Last week’s talks on Sweden and Finland’s NATO membership bids hosted by Türkiye in the capital Ankara “did not happen at the desired level,” Turkish President Recep Tayyip Erdogan has said.
Speaking to reporters following a trip to Azerbaijan on Saturday, Erdogan said “Unfortunately, the talks held by our delegation with Finland and Sweden were not at the desired level”, in remarks released on Sunday.
Adding that Sweden and Finland have expectations from these talks, Erdogan however said that they have not taken the necessary steps regarding Türkiye’s demands.
He stressed that terrorists are still freely walking the streets of Stockholm while Sweden protects them “with their own police”.
“We cannot repeat the mistakes made in the past on (admitting) countries that embrace and feed such terrorists into NATO, which is a security organisation”, he said.
‘We will fend for ourselves’
Sweden and Finland formally applied to join NATO on May 18, a decision spurred by Russia’s offensive in Ukraine, which began on February 24.
Türkiye, a longstanding member of the alliance, has voiced objections to their membership bids, criticising the countries for tolerating and even supporting terrorist groups, such as the PKK and its Syrian offshoot YPG.
Türkiye last week hosted consultations with Swedish and Finnish delegations on their NATO applications in Ankara.

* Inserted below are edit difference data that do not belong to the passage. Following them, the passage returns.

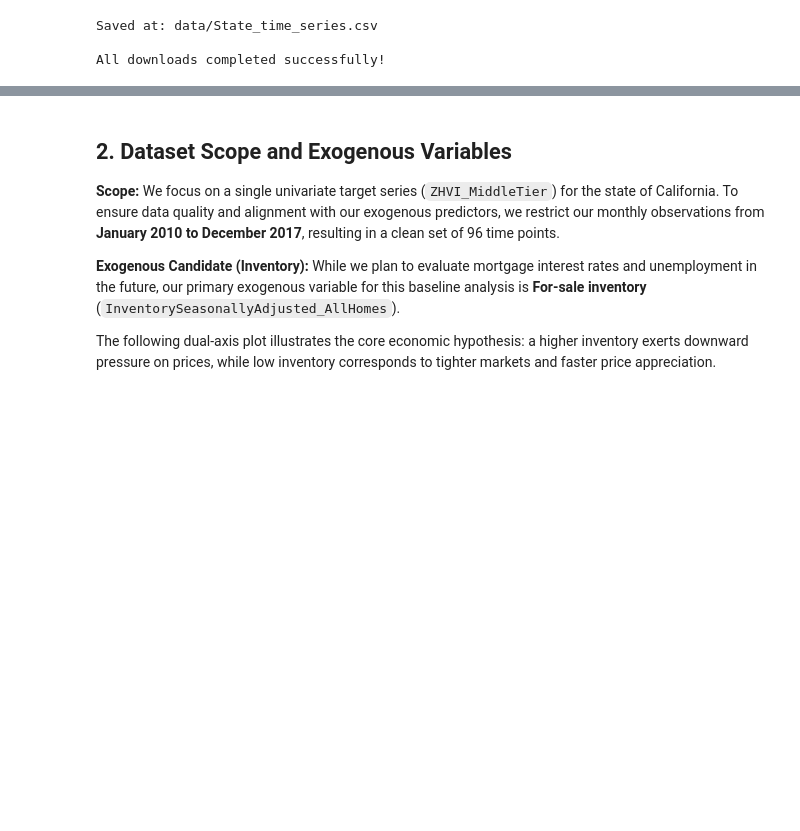
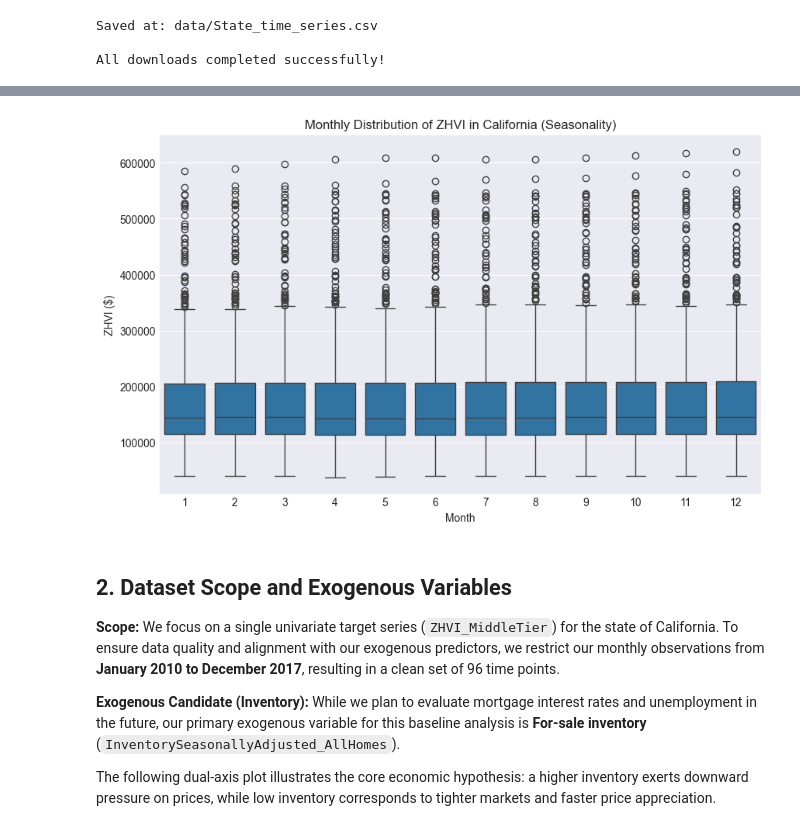
Before and after one commit to asier-larrazabal/HousePricePrediction, a Jupyter notebook: 00_Analysis.ipynb, the cells around one changed output, grey strips where cells are left out. Drawn from its saved outputs; the diff is of its cells as text; code cells hidden in the pictures; blank space fills up the shorter version.

```diff
--- a/00_Analysis.ipynb
+++ b/00_Analysis.ipynb
@@ -95,6 +119,21 @@ memory usage: 8.3 MB
 | 3 | 1996-04-30 | California | NaN | NaN | NaN | ... |
 | 4 | 1996-04-30 | Colorado | NaN | NaN | NaN | ... |
 5 rows × 82 columns
+# %%
+# Add columns for seasonal analysis
+df_state['Year'] = df_state['Date'].dt.year
+df_state['Month'] = df_state['Date'].dt.month
+
+# Generate a monthly Boxplot to observe variations and outliers
+plt.figure(figsize=(10, 6))
+sns.boxplot(x='Month', y='ZHVI_MiddleTier', data=df_state)
+plt.title('Monthly Distribution of ZHVI in California (Seasonality)')
+plt.xlabel('Month')
+plt.ylabel('ZHVI ($)')
+plt.savefig('outputs/plots/monthly_boxplot.png') # Save to outputs directory
+plt.show()
+# %% [output]
+[figure, added]
 # %% [markdown]
 ## 2. Dataset Scope and Exogenous Variables
 
```
Also changed, not shown: parts of 17 cells of this notebook, 6 other files.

On a possible new Turkish security operation in northern Syria, near the Turkish border, the president stressed that everyone has to do their part in fighting terrorism.
“If America does not fulfil its duty in the fight against terrorism, what will we do? We’ll fend for ourselves. Counter-terrorism cannot be done by seeking permission from elsewhere,” he added.
Türkiye has long objected to the US working in northern Syria with the YPG and the PKK, which have taken thousands of lives in Türkiye.
Since 2016, Ankara has launched a trio of successful anti-terror operations across its northern Syria border to prevent the formation of a terror corridor and enable the peaceful settlement of Syrians: Euphrates Shield (2016), Olive Branch (2018), and Peace Spring (2019).
In its more than 35-year terror campaign against Türkiye, the PKK – listed as a terrorist organisation by Türkiye, the US, and EU – has been responsible for the deaths of over 40,000 people, including women, children, and infants.